Extracted data entries:
╔══

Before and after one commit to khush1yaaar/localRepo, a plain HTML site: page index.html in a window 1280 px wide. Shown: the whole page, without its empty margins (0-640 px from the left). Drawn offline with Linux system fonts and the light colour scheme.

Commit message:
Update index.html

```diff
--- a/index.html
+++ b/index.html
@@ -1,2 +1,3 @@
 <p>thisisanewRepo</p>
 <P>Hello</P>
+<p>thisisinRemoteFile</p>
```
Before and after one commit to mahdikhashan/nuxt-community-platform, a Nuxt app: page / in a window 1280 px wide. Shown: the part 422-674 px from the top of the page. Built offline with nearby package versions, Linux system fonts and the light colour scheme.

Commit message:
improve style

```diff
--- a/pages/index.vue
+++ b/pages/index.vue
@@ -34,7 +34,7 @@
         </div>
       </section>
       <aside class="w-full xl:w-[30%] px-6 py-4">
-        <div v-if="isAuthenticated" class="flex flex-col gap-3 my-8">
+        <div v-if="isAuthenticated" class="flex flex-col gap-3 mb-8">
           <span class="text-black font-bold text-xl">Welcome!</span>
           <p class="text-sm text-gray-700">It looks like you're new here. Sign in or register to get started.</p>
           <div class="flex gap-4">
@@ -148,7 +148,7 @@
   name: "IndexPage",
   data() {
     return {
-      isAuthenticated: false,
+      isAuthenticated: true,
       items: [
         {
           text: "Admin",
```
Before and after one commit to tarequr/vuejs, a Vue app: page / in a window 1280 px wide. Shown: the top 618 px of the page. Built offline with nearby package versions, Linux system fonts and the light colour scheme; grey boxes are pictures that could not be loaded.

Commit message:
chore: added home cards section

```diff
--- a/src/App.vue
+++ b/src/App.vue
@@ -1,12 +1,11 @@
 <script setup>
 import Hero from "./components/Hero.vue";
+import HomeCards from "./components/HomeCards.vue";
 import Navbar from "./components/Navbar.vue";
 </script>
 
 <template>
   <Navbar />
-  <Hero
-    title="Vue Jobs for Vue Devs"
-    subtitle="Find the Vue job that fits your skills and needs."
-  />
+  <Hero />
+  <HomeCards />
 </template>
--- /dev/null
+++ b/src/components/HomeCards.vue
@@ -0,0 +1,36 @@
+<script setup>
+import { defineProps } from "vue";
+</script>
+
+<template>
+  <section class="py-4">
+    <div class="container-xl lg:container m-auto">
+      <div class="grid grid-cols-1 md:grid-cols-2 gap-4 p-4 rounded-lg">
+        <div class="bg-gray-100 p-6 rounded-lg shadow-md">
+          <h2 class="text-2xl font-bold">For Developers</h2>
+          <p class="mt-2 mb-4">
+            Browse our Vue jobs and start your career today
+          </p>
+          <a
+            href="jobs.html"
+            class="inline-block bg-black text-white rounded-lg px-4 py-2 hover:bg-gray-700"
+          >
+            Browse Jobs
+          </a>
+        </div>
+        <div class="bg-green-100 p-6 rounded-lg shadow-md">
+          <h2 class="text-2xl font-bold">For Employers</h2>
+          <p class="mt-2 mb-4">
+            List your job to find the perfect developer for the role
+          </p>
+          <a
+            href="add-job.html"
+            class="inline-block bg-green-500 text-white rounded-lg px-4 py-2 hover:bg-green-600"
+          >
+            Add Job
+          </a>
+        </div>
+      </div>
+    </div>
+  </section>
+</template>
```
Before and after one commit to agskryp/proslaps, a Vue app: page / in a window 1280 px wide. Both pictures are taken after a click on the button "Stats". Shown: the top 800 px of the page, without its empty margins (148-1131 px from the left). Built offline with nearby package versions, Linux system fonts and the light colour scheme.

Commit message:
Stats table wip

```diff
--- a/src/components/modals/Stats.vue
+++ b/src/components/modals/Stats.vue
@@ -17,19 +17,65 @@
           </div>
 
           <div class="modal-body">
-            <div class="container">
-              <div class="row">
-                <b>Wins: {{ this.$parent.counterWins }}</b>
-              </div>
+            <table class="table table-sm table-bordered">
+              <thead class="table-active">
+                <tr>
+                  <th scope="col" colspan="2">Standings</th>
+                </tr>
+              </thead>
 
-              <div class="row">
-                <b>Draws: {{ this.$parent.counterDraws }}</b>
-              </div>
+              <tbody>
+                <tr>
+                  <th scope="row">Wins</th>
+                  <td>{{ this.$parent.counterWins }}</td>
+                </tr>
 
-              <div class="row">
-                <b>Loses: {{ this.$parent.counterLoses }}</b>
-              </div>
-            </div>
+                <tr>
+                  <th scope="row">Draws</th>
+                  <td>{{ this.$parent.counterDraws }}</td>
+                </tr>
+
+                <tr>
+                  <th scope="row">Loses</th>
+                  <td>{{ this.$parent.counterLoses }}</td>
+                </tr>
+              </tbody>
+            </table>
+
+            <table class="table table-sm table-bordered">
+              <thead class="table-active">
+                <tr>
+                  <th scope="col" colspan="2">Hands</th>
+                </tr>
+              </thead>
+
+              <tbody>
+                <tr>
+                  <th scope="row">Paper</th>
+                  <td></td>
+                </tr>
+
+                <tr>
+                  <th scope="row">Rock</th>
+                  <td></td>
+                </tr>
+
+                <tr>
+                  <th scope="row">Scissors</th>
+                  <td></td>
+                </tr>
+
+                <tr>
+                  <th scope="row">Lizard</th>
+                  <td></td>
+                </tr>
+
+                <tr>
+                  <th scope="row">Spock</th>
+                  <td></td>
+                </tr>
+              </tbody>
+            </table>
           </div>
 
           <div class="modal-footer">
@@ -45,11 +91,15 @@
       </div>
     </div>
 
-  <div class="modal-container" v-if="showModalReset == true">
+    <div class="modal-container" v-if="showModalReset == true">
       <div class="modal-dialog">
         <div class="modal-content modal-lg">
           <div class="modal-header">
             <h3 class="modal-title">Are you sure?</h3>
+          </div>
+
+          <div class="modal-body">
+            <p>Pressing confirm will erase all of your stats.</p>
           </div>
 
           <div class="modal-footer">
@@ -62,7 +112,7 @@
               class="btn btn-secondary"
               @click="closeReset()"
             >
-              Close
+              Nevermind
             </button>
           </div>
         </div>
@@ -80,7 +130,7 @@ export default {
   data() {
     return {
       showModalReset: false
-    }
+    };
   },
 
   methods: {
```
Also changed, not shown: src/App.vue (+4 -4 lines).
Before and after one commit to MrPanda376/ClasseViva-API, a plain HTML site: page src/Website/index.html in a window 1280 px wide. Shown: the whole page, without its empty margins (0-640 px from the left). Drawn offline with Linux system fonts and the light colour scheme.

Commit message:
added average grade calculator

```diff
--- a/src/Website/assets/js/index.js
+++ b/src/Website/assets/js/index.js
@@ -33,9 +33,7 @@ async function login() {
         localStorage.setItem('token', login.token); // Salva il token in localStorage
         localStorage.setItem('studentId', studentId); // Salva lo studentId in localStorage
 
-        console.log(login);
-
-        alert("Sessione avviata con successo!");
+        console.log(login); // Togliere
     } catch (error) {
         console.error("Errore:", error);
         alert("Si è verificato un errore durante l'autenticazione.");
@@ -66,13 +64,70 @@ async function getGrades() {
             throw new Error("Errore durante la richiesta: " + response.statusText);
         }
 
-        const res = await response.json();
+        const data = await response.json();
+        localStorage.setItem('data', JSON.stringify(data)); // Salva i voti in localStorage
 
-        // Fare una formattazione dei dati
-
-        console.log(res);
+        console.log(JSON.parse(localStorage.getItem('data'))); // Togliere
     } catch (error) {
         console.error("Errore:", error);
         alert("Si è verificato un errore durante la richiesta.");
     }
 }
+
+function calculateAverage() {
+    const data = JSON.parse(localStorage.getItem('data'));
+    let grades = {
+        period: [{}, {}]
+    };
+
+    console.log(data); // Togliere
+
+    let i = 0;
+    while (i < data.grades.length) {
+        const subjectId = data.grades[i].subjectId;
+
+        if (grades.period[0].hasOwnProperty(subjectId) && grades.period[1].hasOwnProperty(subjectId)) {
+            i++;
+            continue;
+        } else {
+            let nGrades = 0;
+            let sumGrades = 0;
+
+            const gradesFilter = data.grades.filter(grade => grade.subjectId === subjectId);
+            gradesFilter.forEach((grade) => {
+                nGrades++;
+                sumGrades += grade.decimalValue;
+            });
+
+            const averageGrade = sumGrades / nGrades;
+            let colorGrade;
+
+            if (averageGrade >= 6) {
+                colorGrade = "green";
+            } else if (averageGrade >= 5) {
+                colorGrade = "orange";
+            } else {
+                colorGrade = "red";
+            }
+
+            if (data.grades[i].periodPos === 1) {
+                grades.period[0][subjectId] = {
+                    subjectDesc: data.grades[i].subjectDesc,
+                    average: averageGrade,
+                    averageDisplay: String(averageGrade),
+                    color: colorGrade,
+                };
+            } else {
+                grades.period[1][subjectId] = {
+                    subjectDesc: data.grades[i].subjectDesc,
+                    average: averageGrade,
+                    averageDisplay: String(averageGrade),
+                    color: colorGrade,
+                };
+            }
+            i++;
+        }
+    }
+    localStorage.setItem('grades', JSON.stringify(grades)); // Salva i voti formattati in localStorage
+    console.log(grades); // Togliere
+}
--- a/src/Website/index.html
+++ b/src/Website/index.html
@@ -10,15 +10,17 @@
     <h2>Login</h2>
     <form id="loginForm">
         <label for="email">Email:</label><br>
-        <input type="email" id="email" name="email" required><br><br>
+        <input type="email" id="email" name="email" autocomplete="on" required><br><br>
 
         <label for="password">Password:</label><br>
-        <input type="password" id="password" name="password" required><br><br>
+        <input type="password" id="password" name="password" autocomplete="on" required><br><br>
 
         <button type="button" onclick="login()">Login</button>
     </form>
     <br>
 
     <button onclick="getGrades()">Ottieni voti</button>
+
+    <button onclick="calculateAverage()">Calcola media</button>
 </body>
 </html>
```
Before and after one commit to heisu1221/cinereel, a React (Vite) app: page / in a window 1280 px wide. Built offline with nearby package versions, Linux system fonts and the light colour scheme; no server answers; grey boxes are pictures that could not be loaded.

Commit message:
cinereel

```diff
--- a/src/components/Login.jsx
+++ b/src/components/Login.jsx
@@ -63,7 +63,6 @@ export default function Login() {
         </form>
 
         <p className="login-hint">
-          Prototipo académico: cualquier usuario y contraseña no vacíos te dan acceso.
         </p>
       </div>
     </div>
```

╚══

* Required work: Above are the records. Copy every line in them holding "colorGrade".

* Written solution:
+            let colorGrade;
+                colorGrade = "green";
+                colorGrade = "orange";
+                colorGrade = "red";
+                    color: colorGrade,
+                    color: colorGrade,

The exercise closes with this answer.